§ Aim of the exercise
Look for the word "index" in the entries and copy every line where it shows up.
===== Data under study
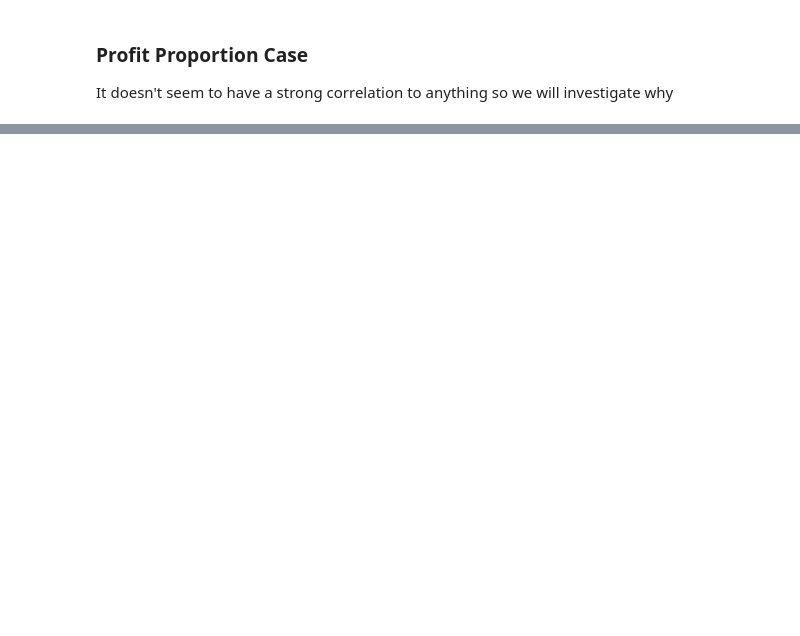
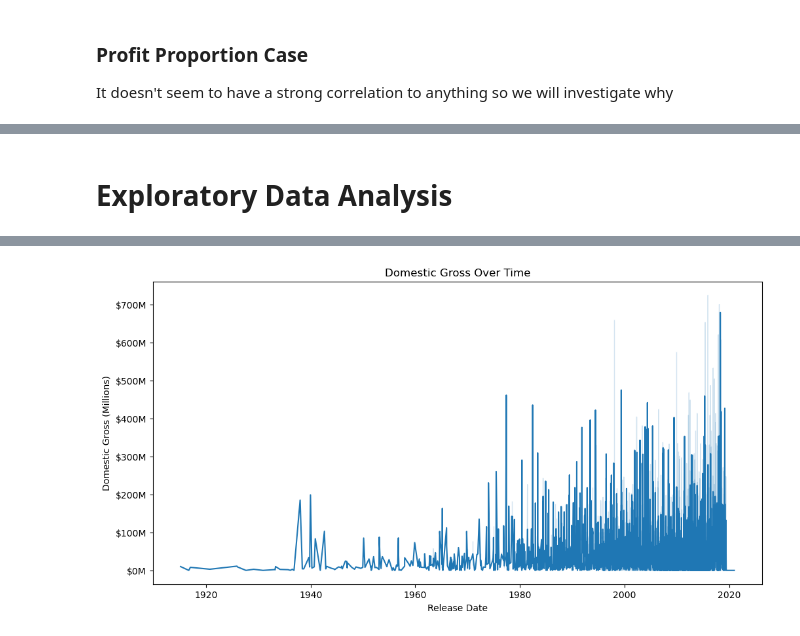
Before and after one commit to minerva-ds/dsc-movies-analysis, a Jupyter notebook: index.ipynb, the cells around one changed output, grey strips where cells are left out. Saved outputs shown, nothing was run; the diff lists cells and outputs as text; code cells hidden in the pictures; blank space fills up the shorter version.

```diff
--- a/index.ipynb
+++ b/index.ipynb
@@ -3513,5 +2871,0 @@ recent_tn_movie_budgets
-# %%
-# Subtracted the cost of production from the domestic gross to try to find profit
-
-tn_movie_budgets['movie_profit'] = tn_movie_budgets['domestic_gross'] - tn_movie_budgets['production_budget']
-tn_movie_budgets
@@ -3538,0 +3175,23 @@ conn.close()
+# %% [markdown]
+# Exploratory Data Analysis
+# %%
+from matplotlib.ticker import FuncFormatter
+# Just getting a visual of domestic gross over the years
+#display(tn_movie_budgets.head())
+tn_movie_budgets['scaled_dom_gross'] = tn_movie_budgets['domestic_gross'] / 1e6 #scale to millions
+
+def add_currency_symbol(x, pos):
+    return f'${x:,.0f}M'
+
+# Plotting the data
+plt.figure(figsize=(12, 6))
+sns.lineplot(x='release_date', y='scaled_dom_gross', data=tn_movie_budgets)
+plt.title('Domestic Gross Over Time')
+plt.xlabel('Release Date')
+plt.ylabel('Domestic Gross (Millions)')
+
+# Apply the currency formatter to the y-axis
+plt.gca().yaxis.set_major_formatter(FuncFormatter(add_currency_symbol))
+
+plt.show()
+# %% [output]
@@ -3538,0 +3204 @@ conn.close()
+[figure, added]
```
Also changed, not shown: parts of 89 cells of this notebook, 2 other files.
==========
§ Your response
Before and after one commit to minerva-ds/dsc-movies-analysis, a Jupyter notebook: index.ipynb, the cells around one changed output, grey strips where cells are left out. Saved outputs shown, nothing was run; the diff lists cells and outputs as text; code cells hidden in the pictures; blank space fills up the shorter version.
--- a/index.ipynb
+++ b/index.ipynb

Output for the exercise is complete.